JULIE HYMAN: That makes sense. You're very enthusiastic about it. OK, now, let's talk about one that you are not so enthusiastic about. This one not as much directly in the chip or the AI industry. But there is a connection here. And it's Interpublic Group, which is the big advertising company, IPG as it's known. So let's talk about your more bearish thesis when it comes to IPG.
And first of all, here, they have a different stance on AI than some of their competitors within digital advertising. So what are-- what are they saying about it?
NANCY TENGLER: Well, they're not saying anything. And that's part of the problem. I mean, we sat on the conference call, we owned the stock, we're now out of the stock. Our investing theme is old economy companies that are embracing the digital revolution, generative AI, cloud computing, and the suppliers of those products. So Broadcom would be a supplier. We want to own old economy companies that are really engaged and their competitors all have joint ventures with other-- I think Omnicom has it with Google and Meta. I don't know. I can't remember.

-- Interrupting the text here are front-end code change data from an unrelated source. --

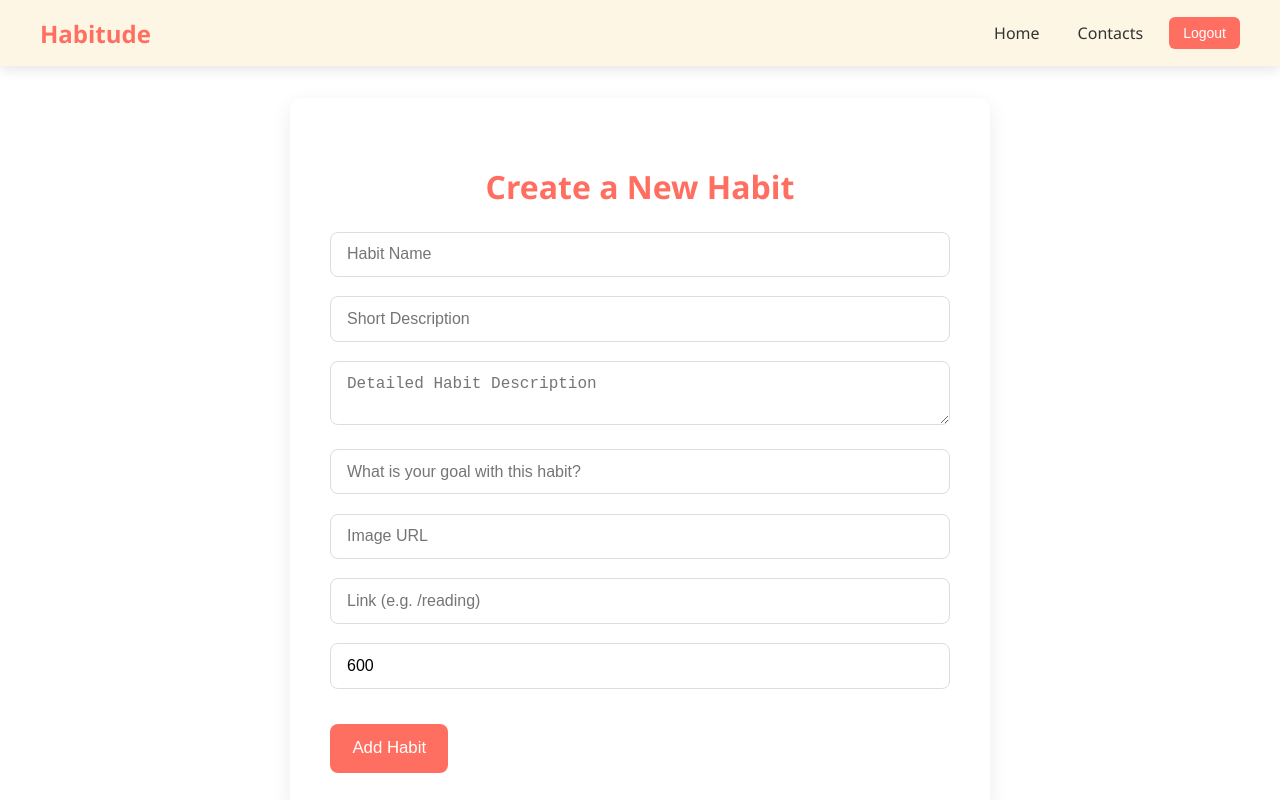
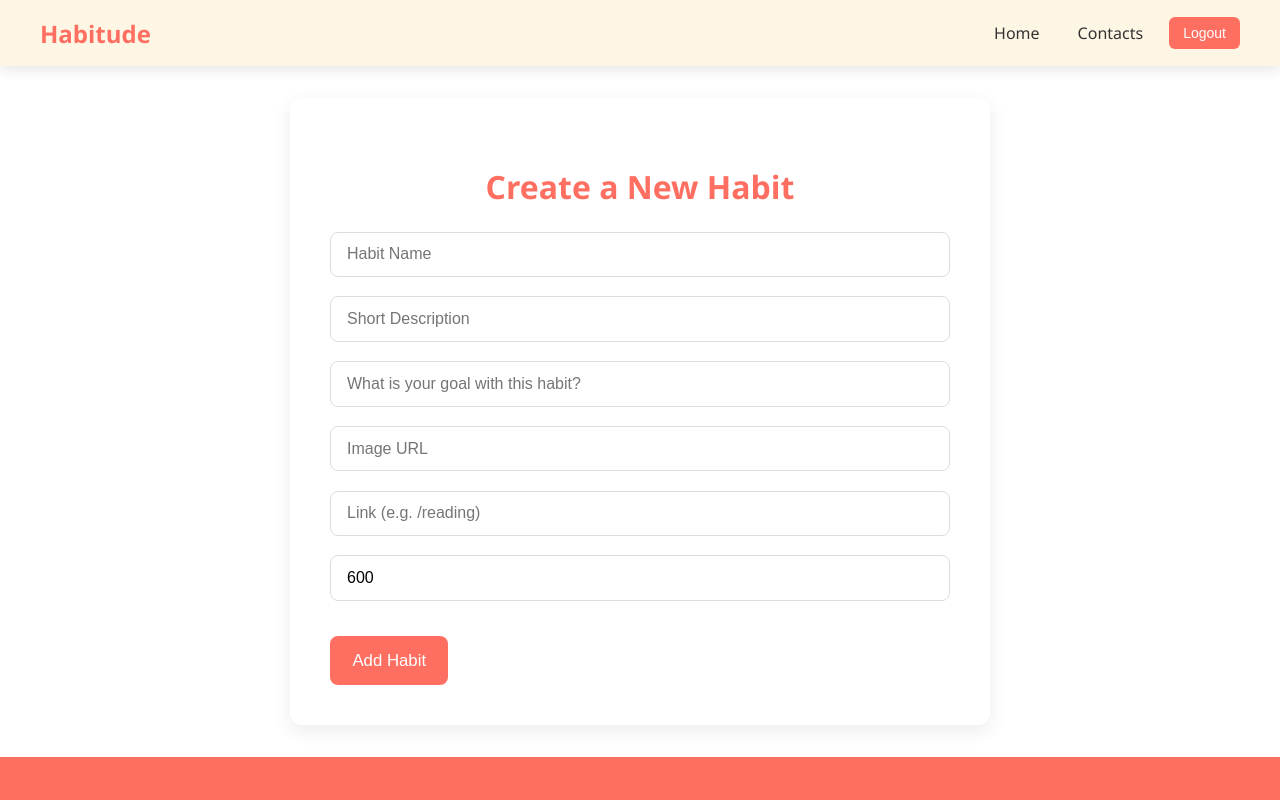
Before and after one commit to deniskiriinya/Habit, a React (Vite) app: page /add in a window 1280 px wide. Shown: the top 800 px of the page. Built offline with nearby package versions, Linux system fonts and the light colour scheme; no server answers; sample sign-in values are in the browser's storage.

Commit message:
delete a button

```diff
--- a/src/Pages/AddHabitPage.jsx
+++ b/src/Pages/AddHabitPage.jsx
@@ -56,12 +56,7 @@ export default function AddHabitPage() {
         onChange={handleChange}
       />
 
-      <textarea
-        name="detailedDescription"
-        placeholder="Detailed Habit Description"
-        value={habit.detailedDescription}
-        onChange={handleChange}
-      />
+
 
       <input
         type="text"
```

JULIE HYMAN: WPP maybe with Meta, yes. Yeah. So the other ones are doing it in IPG isn't doing it.
NANCY TENGLER: And they're very defensive about it. They're saying, well, we're using digital advertising, but they're not embracing this. And I think generative AI for advertising is crucial.
JULIE HYMAN: Interesting. OK. So you also are looking at weakening growth here from the company. What's fueling that? Is it the general macro environment? Or is it something more specific to IPG?
NANCY TENGLER: I think it's more specific to IPG. This is a company that should be growing in line with the rest of the peer group, and they're lagging way behind. Next year, if you're in it, you may get a chance to sell it on a bounce, because next year we're going to get all the political advertising. It's already starting. That usually is a benefit for these companies. But you really need to have, for the long-term holding of the STOCK you need for management to catch up on the whole AI, generative AI issue.
JULIE HYMAN: OK. And then finally, organic revenue growth might not be as resilient. So there is some stuff that's specific to IPG, but there's also some stuff going on in the broader universe. But here's a look at IPG, which is the topline here versus its peers. And you can see the numbers on the topline here are smaller than most of the others.
NANCY TENGLER: Yeah. And generally speaking, I mean, even though those look like small differences, the impact on margins is super powerful. And so if you've got Omnicom that's got 3 and 1/2 to 5% while IPG is growing 1 to 2, that's a material difference. And so we are out of the stock. We're probably likely to stay out of the stock. But if you own it, I still think you might get a shot at selling it at a little higher levels.
JULIE HYMAN: All right. And then finally, just like we asked about the risk for Broadcom, we ought to ask about the upside risk for this one. What could go right? Could, I guess, a pivot all of a sudden if they're changing what they're going to do with regard to AI?
NANCY TENGLER: Yeah. And this management team has not shown a willingness to even admit they're behind. But if they do pivot, then I think it's a really interesting opportunity to step in and buy a beaten-down name that's trading at a pretty decent valuation, because a pivot will improve their revenue growth clearly.
JULIE HYMAN: All right. And as you mentioned a couple times, you exited the stock at the end of September. You like Broadcom. Let's just recap. The good buy and the goodbye. Nancy telling investors, buy Broadcom. The stock got that S&P debt upgrade with a positive outlook. There's strong capital return and increasing AI exposure. On the other side, you're saying avoid IPG. Management justifying that limited AI exposure approach. Revenue and operating margin growth expected to be weak in 2024. And similarly, organic revenue growth might not be as resilient as initially anticipated.